pagan_history_projectThe Pagan History Project (PHP) initiated with a soft launch this week on Facebook, with a full website to follow soon. An oral history project created to “collect, store, share and preserve the history of the American Pagan Movement,” co-founder Murtagh AnDoile said the scope of the project would be broad. Quote: “We are using “Pagan” in its broadest sense, encompassing: Witchcraft , Traditional and other, Wicca, Heathenry, Druidry, various Reconstructionisms, Magical Lodges, etc. All the groups and traditions and paths that make up the American Occult/Magical/Pagan movement from the early days ( the 1930s, 40′s 50′s…) to present. We are focusing on everything and everyone pre-1995 at this time, due to our aging population.” Initial interviews have already been conducted, and an informational packet instructing those interested on how to participate in their local communities and festivals will be released soon. Wild Hunt staffer Rynn Fox has been following the development of this project, and will be filing a report soon.

In Other Community News: 

Temple of Witchcraft at Boston Pride.

Temple of Witchcraft at Boston Pride.

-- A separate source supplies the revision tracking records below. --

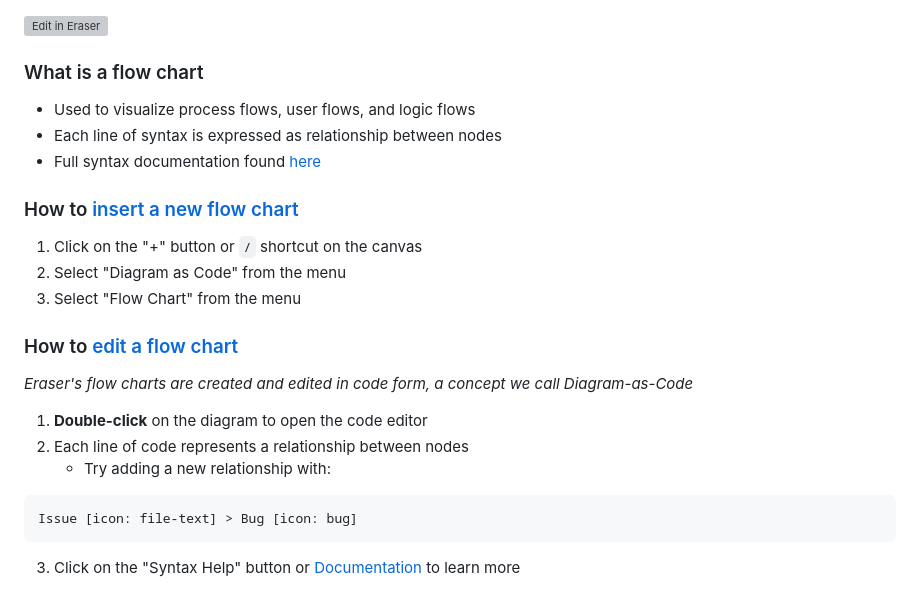
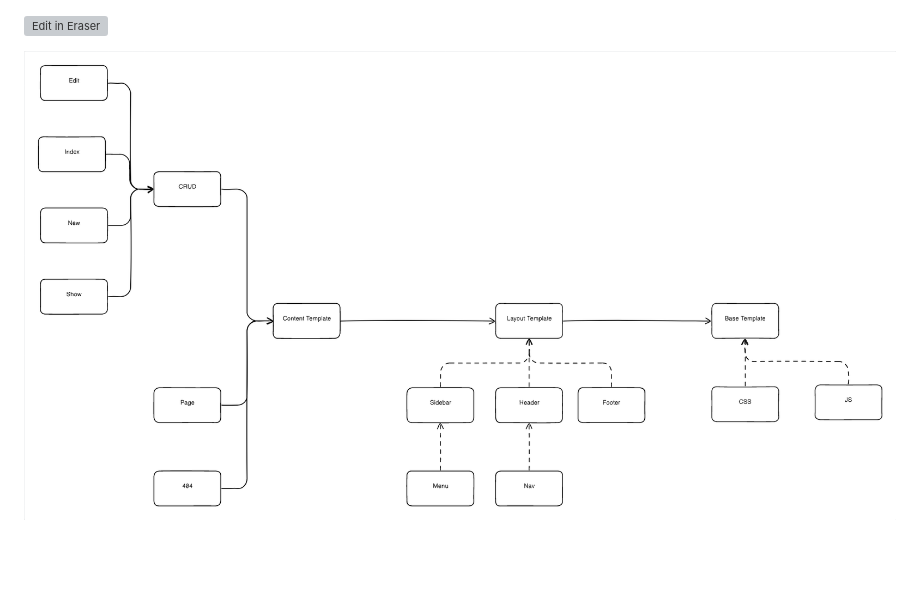
Before and after one commit to wolfkidsounds/artistdatabase, a Markdown page: docs/Template Inheritance.md, the part around the change. Drawn GitHub-style; pictures changed too: .eraser/JC15ljKN9A7PQ9zH4dQQ___Aice6h6JxvNwzixxntyeJbPDVnp2___---figure---Y7f1Kb8jAf2jHUIns6sC3---figure---uUYVDIDbewcEoWeDq9uOmg.png (added); blank space fills up the shorter version; grey boxes are pictures that could not be loaded.

Commit message:
Update docs/Template Inheritance.md from Eraser

````diff
--- a/docs/Template Inheritance.md
+++ b/docs/Template Inheritance.md
@@ -1,23 +1,8 @@
 <p><a target="_blank" href="https://app.eraser.io/workspace/JC15ljKN9A7PQ9zH4dQQ" id="edit-in-eraser-github-link"><img alt="Edit in Eraser" src="https://firebasestorage.googleapis.com/v0/b/second-petal-295822.appspot.com/o/images%2Fgithub%2FOpen%20in%20Eraser.svg?alt=media&amp;token=968381c8-a7e7-472a-8ed6-4a6626da5501"></a></p>
 
-### What is a flow chart
-- Used to visualize process flows, user flows, and logic flows
-- Each line of syntax is expressed as relationship between nodes
-- Full syntax documentation found [﻿here](https://docs.eraser.io/docs/syntax-3)
-### How to [﻿insert a new flow chart](https://app.eraser.io/workspace/JC15ljKN9A7PQ9zH4dQQ?elements=yIbfcS-k_d--KxpiyUx3KQ)
-1. Click on the "+" button or `/` shortcut on the canvas
-2. Select "Diagram as Code" from the menu
-3. Select "Flow Chart" from the menu
-### How to [﻿edit a flow chart](https://app.eraser.io/workspace/JC15ljKN9A7PQ9zH4dQQ?elements=3W_S2qu0akUqV4MsZWcDIw)
-_Eraser's flow charts are created and edited in code form, a concept we call Diagram-as-Code_
+![Template Inheritance](/.eraser/JC15ljKN9A7PQ9zH4dQQ___Aice6h6JxvNwzixxntyeJbPDVnp2___---figure---Y7f1Kb8jAf2jHUIns6sC3---figure---uUYVDIDbewcEoWeDq9uOmg.png "Template Inheritance")
 
-1. **Double-click** on the diagram to open the code editor
-2. Each line of code represents a relationship between nodes
-    - Try adding a new relationship with:
-```
-Issue [icon: file-text] > Bug [icon: bug]
-```
-3. Click on the "Syntax Help" button or [﻿Documentation](https://docs.eraser.io/docs/syntax-3) to learn more
+
 
 
 <!--- Eraser file: https://app.eraser.io/workspace/JC15ljKN9A7PQ9zH4dQQ --->
````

  • I love seeing pictures of Pagan organizations marching in LGBTQ Pride parades, so be sure to check out the Temple of Witchcraft’s Facebook page, where they’ve posted several photos of their involvement with the Boston Pride Parade. Quote from ToW co-founder Steve Kenson: “Thank you to all who came out to march and represent for the pagans in Saturday’s Boston GLBT Pride parade and to those who cheered us on! The gods rewarded us with a clear and warm day after a grey and wet morning. Many thanks and blessings!”
  • As was indirectly mentioned in my installment of Pagan Voices earlier this week, the Patheos Pagan Channel has launched a new group interfaith blog entitled “Wild Garden: Pagans in the Growing Interfaith Landscape.” Quote: “Interfaith involvement looks much like a wild garden. A tangle of contradictions, surprises, delights and sometimes disappointments, one must walk carefully. But the risk is rewarded richly, often in ways one could never have seen coming.” Good luck on the new blog! 
  • Also at Patheos, the Pagan Families blog interviews Tara “Masery” Miller about the process of “adopting while Pagan.” Quote: “The Missouri Family and Children’s Services, a government agency, intention to adopt form illegally asked what our religion was. Just as I suspected. I was aware it was illegal because my atheist friend had sent me plenty of references on religion and adoption. Well, instead of blatantly saying I’m Pagan and my husband’s a mage, I said we are spiritual and I belong to the Unitarian Universalist Church! And sometimes we attend a Methodist Church. Which is true. My mother is a lay minister!” That quote is from part two of the interview, here.
  • The Summer Solstice is coming up, and Llewellyn is holding a Twitter party to celebrate! Quote: “The beginning of June marks shorts days, grill days, and summer hours for our luckly Llewellyn employees–but it’s not very fair that you don’t get to participate, is it? So we want you to join us in a summer celebration! We are hosting our second annual Solstice Twitter party! [...] Use the hashtag #moonchat in your party tweets. We’ll tweet the questions, you’ll tweet the answers, and we’ll chat!” There are going to be prize giveaways for participants, so if you’re stuck in an office that day, why not? 
  • In a final note for all our Trad-Wiccan friends out there (and you know who you are), June 13th is Geraldmas! The celebration of Gerald Gardner, the father of modern religious Witchcraft (born June 13th, 1884). I think it’s a great idea to have a day where BTW groups do a day of outreach and socializing. Are you having a Geraldmas celebration in your area this year? 

That’s all I have for now, have a great day!